But that’s not the type of affordable housing Hensarling and Corker (and the big banks) are referring to. Both Corker-Warner bills (1.0 and 2.0) as well as Hensarling’s PATH Act include a provision requiring credit guarantors to contribute an amount equal to a certain percentage of their outstanding credit guarantees–typically between 5 and 10 basis points–to an “affordable housing fund,’ whose proceeds would be used to subsidize certain types of affordable housing programs. Guarantors, of course, would have to add this affordable housing fee to the guaranty fees they charge, so other homebuyers would end up bearing it. (Banks are big fans of this approach to affordable housing, because they don’t have to pay it; the fee only gets charged when a loan is sold into the secondary market, making it in effect a tax on secondary market financing, from which primary market originators are exempt.) Fannie and Freddie currently have a similar fee–created by the 2008 Housing and Economic Recovery Act–but it’s set at a fixed 4.2 basis points. Corker and Hensarling are telling Democrats, apparently, that if they want more than 4.2 basis points per year going into an affordable housing fund they’ll have to pass legislation to get it.
That’s true. But Corker and Hensarling are silent about the OTHER, much larger, aspect of affordable housing–the cost and availability of mortgages made to people with low and moderate incomes. The key to these is capital, and Corker and Hensarling both would require credit guarantors to hold large fixed, “bank-like,” amounts of capital, which would unnecessarily push up guaranty fees for millions of affordable housing borrowers. When you take into account both definitions of affordable housing, homebuyers would be much better off passing on legislative reform and pushing for administrative reform that includes a true risk-based capital standard, which would keep guaranty fees as low as possible while still providing a very high level of taxpayer protection.
The Stevens piece you linked gives his arguments for why he thinks the goals draft 29 is trying to achieve are good ones. I don’t agree with much of what he says, but that’s really not the point. We’ve heard these arguments before, and here as in prior pieces Stevens says nothing about how you implement the new ideas in the legislation he’s advocating. “God is in the detail,” and as I noted in this post, draft 29 leaves virtually all of that detail to be figured out by somebody else at some later time. Why? What are they waiting for?

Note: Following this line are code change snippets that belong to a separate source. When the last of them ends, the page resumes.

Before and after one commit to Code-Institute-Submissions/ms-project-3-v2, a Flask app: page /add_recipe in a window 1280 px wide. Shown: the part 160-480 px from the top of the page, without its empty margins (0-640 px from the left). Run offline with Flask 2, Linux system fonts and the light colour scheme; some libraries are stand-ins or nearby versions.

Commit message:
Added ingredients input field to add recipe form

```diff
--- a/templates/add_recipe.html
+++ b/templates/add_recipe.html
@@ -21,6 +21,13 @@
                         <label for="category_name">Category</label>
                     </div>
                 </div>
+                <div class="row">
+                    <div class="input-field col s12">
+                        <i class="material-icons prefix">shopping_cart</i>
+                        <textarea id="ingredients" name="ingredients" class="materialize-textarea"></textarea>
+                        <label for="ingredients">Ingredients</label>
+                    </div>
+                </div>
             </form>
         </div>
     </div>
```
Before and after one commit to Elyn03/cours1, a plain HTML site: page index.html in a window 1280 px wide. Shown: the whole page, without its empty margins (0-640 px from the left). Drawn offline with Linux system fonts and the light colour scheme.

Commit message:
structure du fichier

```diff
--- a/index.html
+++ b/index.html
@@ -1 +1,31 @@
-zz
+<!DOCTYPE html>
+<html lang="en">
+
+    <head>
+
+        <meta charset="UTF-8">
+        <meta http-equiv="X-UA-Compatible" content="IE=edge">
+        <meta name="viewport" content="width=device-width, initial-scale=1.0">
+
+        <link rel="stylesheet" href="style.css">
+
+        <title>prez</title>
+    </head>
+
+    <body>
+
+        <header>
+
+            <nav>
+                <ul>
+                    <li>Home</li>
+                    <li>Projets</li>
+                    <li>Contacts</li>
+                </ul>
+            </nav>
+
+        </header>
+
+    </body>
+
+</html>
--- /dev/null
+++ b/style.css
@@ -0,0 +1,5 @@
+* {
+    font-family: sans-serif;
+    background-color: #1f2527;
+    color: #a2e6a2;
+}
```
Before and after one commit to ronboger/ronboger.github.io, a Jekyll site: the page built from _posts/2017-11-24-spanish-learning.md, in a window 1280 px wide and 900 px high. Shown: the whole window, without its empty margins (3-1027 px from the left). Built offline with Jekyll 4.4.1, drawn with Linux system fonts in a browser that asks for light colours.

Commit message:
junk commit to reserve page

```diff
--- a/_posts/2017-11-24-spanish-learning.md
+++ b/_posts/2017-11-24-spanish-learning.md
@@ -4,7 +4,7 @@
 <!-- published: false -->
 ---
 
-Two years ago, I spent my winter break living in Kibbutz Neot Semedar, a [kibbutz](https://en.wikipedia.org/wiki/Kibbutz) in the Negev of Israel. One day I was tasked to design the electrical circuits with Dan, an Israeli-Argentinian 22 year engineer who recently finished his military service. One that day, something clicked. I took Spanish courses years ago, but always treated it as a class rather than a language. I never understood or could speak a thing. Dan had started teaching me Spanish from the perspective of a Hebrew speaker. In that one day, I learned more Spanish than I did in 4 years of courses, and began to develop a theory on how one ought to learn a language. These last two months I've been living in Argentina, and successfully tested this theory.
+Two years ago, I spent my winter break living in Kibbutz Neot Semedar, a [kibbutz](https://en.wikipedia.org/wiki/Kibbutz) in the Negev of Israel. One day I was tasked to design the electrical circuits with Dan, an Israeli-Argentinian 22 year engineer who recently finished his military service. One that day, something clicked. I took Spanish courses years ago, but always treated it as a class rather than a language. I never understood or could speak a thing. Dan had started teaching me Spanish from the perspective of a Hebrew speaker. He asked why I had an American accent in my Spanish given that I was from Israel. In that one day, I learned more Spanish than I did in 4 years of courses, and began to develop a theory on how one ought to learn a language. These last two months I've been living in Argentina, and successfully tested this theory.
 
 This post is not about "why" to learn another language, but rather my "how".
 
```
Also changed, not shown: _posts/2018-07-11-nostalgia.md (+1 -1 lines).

Until somebody lays out their ideas for precisely HOW you get 5 or 6 de novo credit guarantors chartered, capitalized and up running to the point that FHFA can “certify that a competitive market exists” (which is essential to evaluating whether there is any realistic chance of raising capital for these entities), HOW they are to be capitalized (if you don’t know what their required capital is, you can’t possibly claim your new system will be effective at providing affordable housing for borrowers with family incomes at or below their area median), and HOW you navigate the legal minefield of running Fannie and Freddie through receivership before liquidating them, all of this is just lofty talk. The Moelis plan is a real plan, with concrete steps to achieve the recapitalization and release from conservatorship of Fannie and Freddie. In contrast, draft 29 is just an aspiration (or, dare I say it, a “half-as…piration”).